• [EXERCISE DIRECTIONS] Go through the data line by line. Copy each one holding the string "which".

• [EXERCISE MATERIAL]
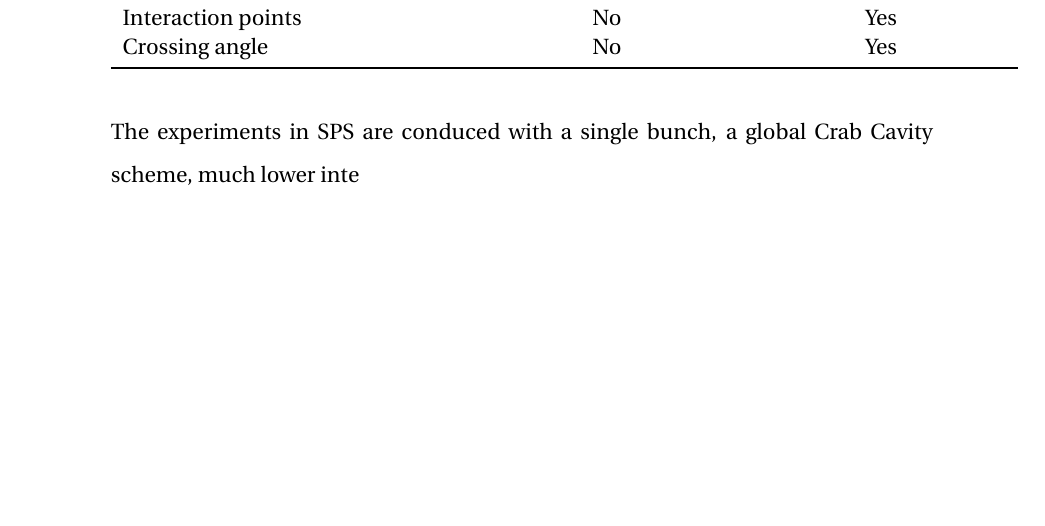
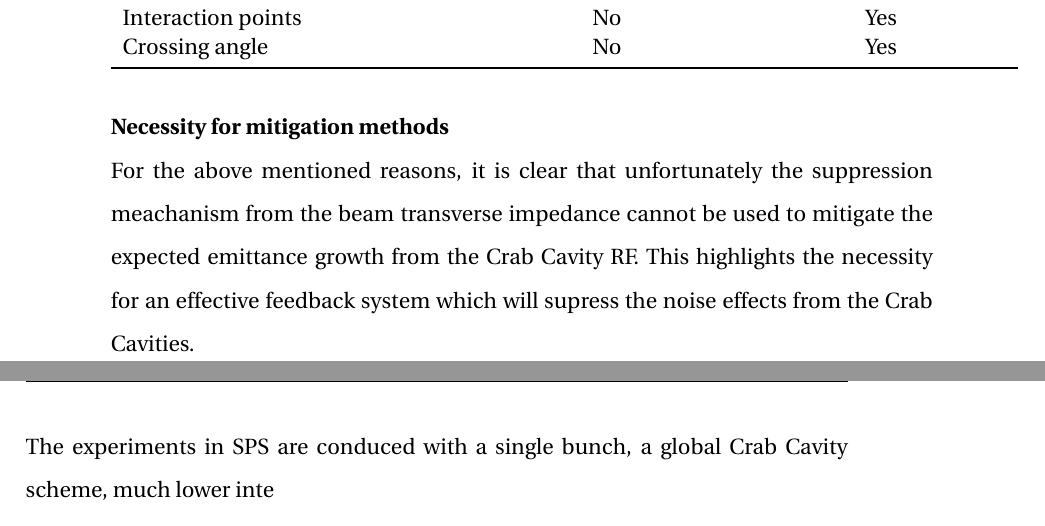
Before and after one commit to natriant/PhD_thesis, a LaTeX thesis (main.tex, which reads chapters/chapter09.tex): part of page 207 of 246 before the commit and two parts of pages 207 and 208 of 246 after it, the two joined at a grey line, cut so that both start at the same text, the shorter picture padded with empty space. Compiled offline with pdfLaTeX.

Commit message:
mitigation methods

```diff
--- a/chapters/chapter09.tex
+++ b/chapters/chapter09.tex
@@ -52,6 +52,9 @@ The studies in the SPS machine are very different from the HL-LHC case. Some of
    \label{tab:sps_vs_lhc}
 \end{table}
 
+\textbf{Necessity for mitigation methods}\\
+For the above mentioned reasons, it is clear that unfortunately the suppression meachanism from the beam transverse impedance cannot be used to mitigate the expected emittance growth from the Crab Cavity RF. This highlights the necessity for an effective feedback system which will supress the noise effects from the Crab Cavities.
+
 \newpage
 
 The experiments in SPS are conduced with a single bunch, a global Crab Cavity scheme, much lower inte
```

• [EXERCISE SOLUTION]
Before and after one commit to natriant/PhD_thesis, a LaTeX thesis (main.tex, which reads chapters/chapter09.tex): part of page 207 of 246 before the commit and two parts of pages 207 and 208 of 246 after it, the two joined at a grey line, cut so that both start at the same text, the shorter picture padded with empty space. Compiled offline with pdfLaTeX.
+For the above mentioned reasons, it is clear that unfortunately the suppression meachanism from the beam transverse impedance cannot be used to mitigate the expected emittance growth from the Crab Cavity RF. This highlights the necessity for an effective feedback system which will supress the noise effects from the Crab Cavities.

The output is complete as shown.